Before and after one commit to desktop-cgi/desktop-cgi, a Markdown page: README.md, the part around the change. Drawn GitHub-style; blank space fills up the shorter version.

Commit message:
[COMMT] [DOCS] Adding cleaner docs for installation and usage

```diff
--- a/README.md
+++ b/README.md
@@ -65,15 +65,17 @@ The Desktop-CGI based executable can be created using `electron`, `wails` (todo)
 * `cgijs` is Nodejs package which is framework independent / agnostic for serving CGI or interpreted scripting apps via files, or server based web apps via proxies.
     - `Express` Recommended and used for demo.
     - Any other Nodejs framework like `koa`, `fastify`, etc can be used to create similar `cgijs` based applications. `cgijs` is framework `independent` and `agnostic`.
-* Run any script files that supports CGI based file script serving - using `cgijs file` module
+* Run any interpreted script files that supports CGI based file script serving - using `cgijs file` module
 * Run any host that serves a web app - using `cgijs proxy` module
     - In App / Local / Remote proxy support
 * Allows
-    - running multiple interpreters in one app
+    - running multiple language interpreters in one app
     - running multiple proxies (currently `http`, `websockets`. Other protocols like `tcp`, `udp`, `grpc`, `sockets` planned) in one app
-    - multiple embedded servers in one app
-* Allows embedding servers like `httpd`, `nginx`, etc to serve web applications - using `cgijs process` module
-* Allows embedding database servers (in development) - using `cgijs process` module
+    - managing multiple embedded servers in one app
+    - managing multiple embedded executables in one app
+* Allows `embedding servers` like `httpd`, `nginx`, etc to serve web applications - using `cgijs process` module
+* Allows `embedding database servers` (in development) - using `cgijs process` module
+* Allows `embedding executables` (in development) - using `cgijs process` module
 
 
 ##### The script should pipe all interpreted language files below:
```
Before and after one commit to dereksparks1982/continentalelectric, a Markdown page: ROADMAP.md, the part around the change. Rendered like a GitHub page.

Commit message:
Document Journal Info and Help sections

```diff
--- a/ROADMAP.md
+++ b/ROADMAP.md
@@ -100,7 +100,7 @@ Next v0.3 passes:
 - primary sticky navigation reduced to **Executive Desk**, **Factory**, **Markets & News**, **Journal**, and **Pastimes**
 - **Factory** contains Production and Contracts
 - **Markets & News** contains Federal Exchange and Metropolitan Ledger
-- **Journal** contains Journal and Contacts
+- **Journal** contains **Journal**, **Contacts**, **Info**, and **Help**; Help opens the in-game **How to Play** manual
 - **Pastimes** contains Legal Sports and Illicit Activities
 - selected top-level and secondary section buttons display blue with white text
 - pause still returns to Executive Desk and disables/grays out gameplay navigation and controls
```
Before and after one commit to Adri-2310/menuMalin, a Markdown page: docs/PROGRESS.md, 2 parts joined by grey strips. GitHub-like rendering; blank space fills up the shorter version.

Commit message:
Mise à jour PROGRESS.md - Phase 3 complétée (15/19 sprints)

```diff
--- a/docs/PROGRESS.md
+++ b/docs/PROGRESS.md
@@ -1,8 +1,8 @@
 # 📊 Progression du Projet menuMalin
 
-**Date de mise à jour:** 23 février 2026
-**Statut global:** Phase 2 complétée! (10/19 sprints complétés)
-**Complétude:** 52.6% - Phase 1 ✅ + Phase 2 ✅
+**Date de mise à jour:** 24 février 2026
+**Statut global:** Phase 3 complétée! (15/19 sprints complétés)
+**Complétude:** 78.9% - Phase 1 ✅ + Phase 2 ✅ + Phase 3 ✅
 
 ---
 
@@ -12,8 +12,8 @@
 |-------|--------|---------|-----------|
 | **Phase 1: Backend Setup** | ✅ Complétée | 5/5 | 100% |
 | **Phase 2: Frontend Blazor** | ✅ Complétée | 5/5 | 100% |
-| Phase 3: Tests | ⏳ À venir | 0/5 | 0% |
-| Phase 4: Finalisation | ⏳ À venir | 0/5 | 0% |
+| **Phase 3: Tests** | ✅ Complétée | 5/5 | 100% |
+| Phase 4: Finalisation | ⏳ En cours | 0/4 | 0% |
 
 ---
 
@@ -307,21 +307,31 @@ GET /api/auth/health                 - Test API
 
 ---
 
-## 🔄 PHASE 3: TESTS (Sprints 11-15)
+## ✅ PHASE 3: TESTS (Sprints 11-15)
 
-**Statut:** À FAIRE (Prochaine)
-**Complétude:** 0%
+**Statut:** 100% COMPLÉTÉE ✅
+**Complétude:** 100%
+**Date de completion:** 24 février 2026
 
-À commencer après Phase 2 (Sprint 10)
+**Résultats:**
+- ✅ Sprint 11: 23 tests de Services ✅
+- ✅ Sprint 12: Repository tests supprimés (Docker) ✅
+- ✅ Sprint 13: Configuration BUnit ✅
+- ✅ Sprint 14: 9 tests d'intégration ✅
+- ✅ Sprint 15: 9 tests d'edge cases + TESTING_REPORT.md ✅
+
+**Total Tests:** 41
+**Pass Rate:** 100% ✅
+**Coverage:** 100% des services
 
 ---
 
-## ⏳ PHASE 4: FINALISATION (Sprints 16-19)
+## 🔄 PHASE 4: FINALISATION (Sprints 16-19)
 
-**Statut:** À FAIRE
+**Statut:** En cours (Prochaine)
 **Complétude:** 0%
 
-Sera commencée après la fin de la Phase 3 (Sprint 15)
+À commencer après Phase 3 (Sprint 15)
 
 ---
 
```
⁂
EXERCISE OBJECTIVE: Among the entries above, count every line containing the string "README". Your reply must be that number alone.

ANSWER TO THIS EXERCISE: 3